We are not overly concerned – and said so in yesterday’s editorial – about Minister of Financial Services Tara Rivers’s trip to represent Cayman at the annual Monaco Yacht Show this week. After all, Cayman is one of the world’s super-players in the super-yacht registry business, and waving the proverbial Cayman flag can do no harm and potentially some good.
On the other hand, we are far more curious about another of Ms. Rivers’s recent excursions – namely to Brussels – where she met with European Union officials to discuss (negotiate?) Cayman’s response to the EU’s never-ending demands on our financial services industry.
Readers will recall that by year’s end, the EU is expected to revise its “blacklist” of so-called non-cooperative tax jurisdictions – an arbitrary enumeration based more on political dogma than economic orthodoxy.
Ms. Rivers has made several visits to Brussels this year to discuss potential changes in Cayman law that would placate the Brussels bureaucrats, presumably to promote them to remove Cayman from its current spot on the EU’s purgatory “gray list.”
The EU’s attempt to coerce duly elected leaders of sovereign jurisdictions to enact policies not in their constituents’ best interests, but in the interests of a handful of European powers, violates the natural right of self-determination.
If Cayman, or other offshore jurisdictions, were to accede or capitulate to EU demands, they most likely would have to give ground on an artificial standard called “substantive presence,” which suggests more brick and mortar edifices and more staff on the ground in the jurisdiction.
While this might actually benefit the Cayman Islands from a real estate or employment perspective, it would, in fact, contribute little or nothing to the legitimacy of the transactions that take place here. The reality is that international investing and commerce, which constitute the vast majority of what takes place in the financial sector in these islands, do not require a huge physical presence.
Multiplying the complexity of Cayman’s current situation are two other upcoming deadlines dangling like dual swords of Damocles.
The first is a report from the Caribbean Financial Action Task Force expected early in 2019, which will evaluate Cayman’s compliance with the organization’s 40 recommendations for combatting terrorist financing and money laundering.

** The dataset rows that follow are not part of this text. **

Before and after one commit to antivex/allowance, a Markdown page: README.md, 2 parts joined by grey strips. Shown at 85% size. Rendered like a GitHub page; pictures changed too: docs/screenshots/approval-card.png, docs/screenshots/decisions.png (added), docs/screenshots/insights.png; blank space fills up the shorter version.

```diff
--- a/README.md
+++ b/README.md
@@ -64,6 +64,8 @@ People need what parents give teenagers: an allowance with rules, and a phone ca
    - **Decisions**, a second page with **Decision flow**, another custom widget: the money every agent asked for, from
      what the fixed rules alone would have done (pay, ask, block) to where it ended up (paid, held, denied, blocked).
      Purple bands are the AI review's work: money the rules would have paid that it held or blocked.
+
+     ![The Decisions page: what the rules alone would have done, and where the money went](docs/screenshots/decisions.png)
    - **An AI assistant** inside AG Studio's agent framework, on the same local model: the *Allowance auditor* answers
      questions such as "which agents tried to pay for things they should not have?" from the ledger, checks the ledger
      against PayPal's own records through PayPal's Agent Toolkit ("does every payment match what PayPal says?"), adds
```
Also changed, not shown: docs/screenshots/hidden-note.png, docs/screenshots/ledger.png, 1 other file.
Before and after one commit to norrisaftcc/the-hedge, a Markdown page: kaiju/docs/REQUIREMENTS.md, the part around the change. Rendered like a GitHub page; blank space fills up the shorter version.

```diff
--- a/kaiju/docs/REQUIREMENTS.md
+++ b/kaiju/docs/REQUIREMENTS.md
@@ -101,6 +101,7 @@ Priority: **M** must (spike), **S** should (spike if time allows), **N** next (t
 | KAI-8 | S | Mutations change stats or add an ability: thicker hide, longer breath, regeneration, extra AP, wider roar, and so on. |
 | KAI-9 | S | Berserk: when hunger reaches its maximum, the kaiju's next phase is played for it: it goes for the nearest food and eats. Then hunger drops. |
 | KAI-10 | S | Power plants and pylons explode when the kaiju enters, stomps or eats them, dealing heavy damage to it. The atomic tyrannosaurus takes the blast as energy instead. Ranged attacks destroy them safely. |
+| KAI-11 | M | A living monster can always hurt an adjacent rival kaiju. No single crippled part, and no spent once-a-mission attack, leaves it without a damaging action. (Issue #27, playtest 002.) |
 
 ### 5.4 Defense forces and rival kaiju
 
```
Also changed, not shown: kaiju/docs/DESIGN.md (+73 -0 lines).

The second is the U.K.’s intention to force Cayman and other British Overseas Territories to establish public registers of beneficial ownership by 2020.
While Premier Alden McLaughlin has been suitably vocal – and bellicose – in his public statements regarding the public registers issue, his government has been mainly mute on the ongoing negotiations it is having with the European Union.
Given the importance of the outcome of these talks, it is both mystifying and troubling that they are taking place in secret and in silence.
Perhaps “a select few” know what, if anything, Premier McLaughlin, Ms. Rivers and others have conceded to the Europeans in order for Cayman to be removed from the gray list or avoid being added to the blacklist, but all of the rest of us – let’s just call this group “the people” – have no idea.
Without fail, every time a Cayman Islands government official finds his or her way to a microphone to defend our offshore financial services industry, their remarks are replete with references to openness and transparency.
We understand that not every detail of every ongoing negotiation can be shared with the wider world, but in this instance, even a modicum of openness and transparency with the public on a matter of such supreme importance to the Cayman commonweal is long overdue.